arriving or happening before the usual or expected time:
• For once, the train arrived early. • Let’s have an early lunch before we go.
in good time
especially British English early enough, so that you do not have to rush, or so that you have time to get ready:
• Everything was ready for the party in good time.
arriving somewhere or happening at the right time:
• The bus was on time. • The project was finished on time.
ahead of time
earlier than the time when you have arranged to do something or than when you need something:
• The building work was completed ahead of time. • Some of the food can be prepared ahead of time.
ahead of schedule
earlier than the officially agreed time:
• The Prime Minister called the elections early, five months ahead of schedule.
with time to spare
arriving somewhere or finishing something before the time when you have to arrive or finish:
• We got to the airport with plenty of time to spare. • I finished the test with time to spare.
especially spoken immediately after you get up, or as soon as you start work:
• I’ll telephone her first thing tomorrow.

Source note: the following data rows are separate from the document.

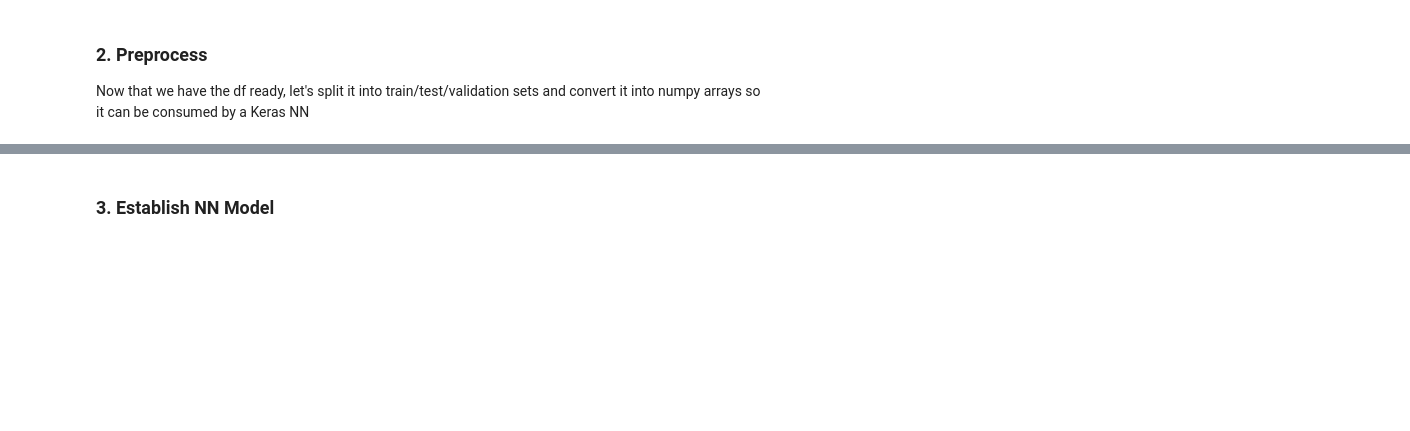
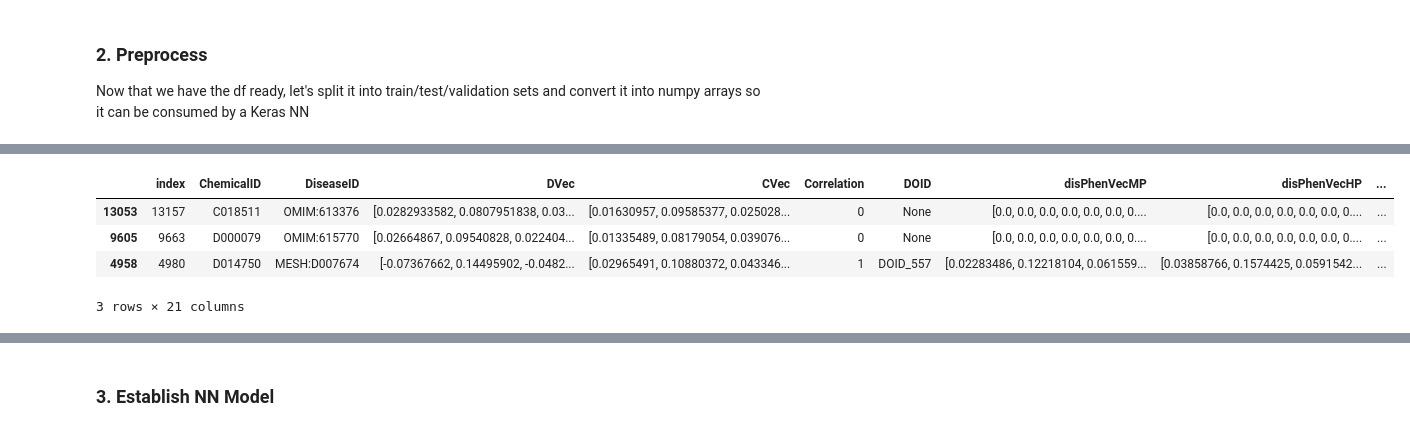
Before and after one commit to colemai/msc-thesis, a Jupyter notebook: opa/opa-nn.ipynb, the cells around one changed output, grey strips where cells are left out. Drawn from its saved outputs; the diff is of its cells as text; code cells hidden in the pictures; blank space fills up the shorter version.

Commit message:
Changed the phens to only be disease not chem

```diff
--- a/opa/opa-nn.ipynb
+++ b/opa/opa-nn.ipynb
@@ -377,11 +258,0 @@ Name: ID, dtype: object
-# %%
-# Make Maps:
-mp_ent_to_vec = dict(zip(mp_vecs.ID, mp_vecs.Vector))
-hp_ent_to_vec = dict(zip(hp_vecs.ID, hp_vecs.Vector))
-
-# Map entities to vecs (one set of vecs for mp and another for hp)
-df1['disPhenVecMP'] = df1.DOID.map(lambda x: mp_ent_to_vec.get(x))
-df1['disPhenVecHP'] = df1.DOID.map(lambda x: hp_ent_to_vec.get(x))
-
-# df1['chemPhenVecHP'] = df1.CID.map(lambda x: hp_ent_to_vec.get(x))
-# df1['chemPhenVecMP'] = df1.CID.map(lambda x: mp_ent_to_vec.get(x))
@@ -392,6 +267,33 @@ df1['disPhenVecHP'] = df1.DOID.map(lambda x: hp_ent_to_vec.get(x))
 
 # with open('dis_hpVec_map'+ '.pkl', 'wb') as f:
 #         pickle.dump(hp_ent_to_vec, f, pickle.HIGHEST_PROTOCOL)
+# %%
+## The commented section above makes phen vecs for all ctd diseases that have doids. Import here
+def load_obj(name):
+    with open(name + '.pkl', 'rb') as f:
+        return pickle.load(f)
+
+dis_mpVec = load_obj('../opa/dis_mpVec_map')
+
+def load_obj(name):
+    with open(name + '.pkl', 'rb') as f:
+        return pickle.load(f)
+
+dis_hpVec = load_obj('../opa/dis_hpVec_map')
+# %%
+# Standardise the DOIDs
+def doid_standardiser (doid):
+    doid = doid.replace(':', '_')
+    return doid
+
+df1['DOID'] = df1.DOID.astype(str).map(lambda x: np.nan if isinstance(x, float) else doid_standardiser(x))
+# %%
+# Map entities to vecs (one set of vecs for mp and another for hp)
+df1['disPhenVecMP'] = df1.DOID.map(lambda x: mp_ent_to_vec.get(x))
+df1['disPhenVecHP'] = df1.DOID.map(lambda x: hp_ent_to_vec.get(x))
+
+df1['chemPhenVecHP'] = None
+df1['chemPhenVecMP'] = None
 # %%
 ## TODO note that I have removed rows without gofuncVecs, maybe now they should be kept
 # Print Stats
@@ -806,3 +767,11 @@ df1.head()
+# %%
+df1.sample(3)
+# %% [output]
+|  | index | ChemicalID | DiseaseID | DVec | CVec | Correlation | DOID | disPhenVecMP | disPhenVecHP | ... |
+| 13053 | 13157 | C018511 | OMIM:613376 | [0.0282933582, 0.0807951838, 0.03... | [0.01630957, 0.09585377, 0.025028... | 0 | None | [0.0, 0.0, 0.0, 0.0, 0.0, 0.0, 0.... | [0.0, 0.0, 0.0, 0.0, 0.0, 0.0, 0.... | ... |
+| 9605 | 9663 | D000079 | OMIM:615770 | [0.02664867, 0.09540828, 0.022404... | [0.01335489, 0.08179054, 0.039076... | 0 | None | [0.0, 0.0, 0.0, 0.0, 0.0, 0.0, 0.... | [0.0, 0.0, 0.0, 0.0, 0.0, 0.0, 0.... | ... |
+| 4958 | 4980 | D014750 | MESH:D007674 | [-0.07367662, 0.14495902, -0.0482... | [0.02965491, 0.10880372, 0.043346... | 1 | DOID_557 | [0.02283486, 0.12218104, 0.061559... | [0.03858766, 0.1574425, 0.0591542... | ... |
+3 rows × 21 columns
 # %%
 # Split into train, test, val BY CHEMICAL instead of by random rows
 print('number of chemicals: ', len(df1.ChemicalID.unique()))
```
Also changed, not shown: parts of 48 cells of this notebook.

adj. VERBS be, feel, seem ADV. extremely, really, very | a bit, fairly, a little, quite, rather, relatively I'm sorry I'm a bit early. | surprisingly These discoveries were made at a surprisingly early date. PREP. for It's a little early for lunch. | in He discovered these pleasures early in life.
Oxford Collocations Dictionary
• The lake looked beautiful in the pale early morning light.
early spring/summer etc
• These plants produce flowers from early spring to late summer.
early August/January etc
• Italy is lovely in early June, before it gets too hot.
the early days/months/years of something
(= the period of time near the beginning of something )
• In the early years of our marriage, we lived with my wife’s parents.
in your early twenties/forties etc
(= aged 20–23, 40–43 etc )
• Both men are in their early twenties.
the early 1920s/1970s etc
(= 1920–23, 1970–73 etc )
• He lived in London in the early 1980s.
sb’s early childhood/adolescence/life
(= when someone is a young child, adolescent etc )
• We’ve known each other since early childhood.
an early stage
(= near the beginning of a process )
• Patients can be treated with drugs, especially at the early stage of the disease.
the early part of something
(= near the beginning of an event or period of time )
• I was doing quite well in the early part of the race.
sb’s earliest memory
(= the first thing you can remember about something from your past )
• One of my earliest memories is of being at a busy railway station, trying to find my mum.
In addition to the idioms beginning with EARLY, Also see BRIGHT AND EARLY.
American Heritage Idioms
He was an early riser in the morning.
Early man did not have fire to cook.
You must come early to the dinner.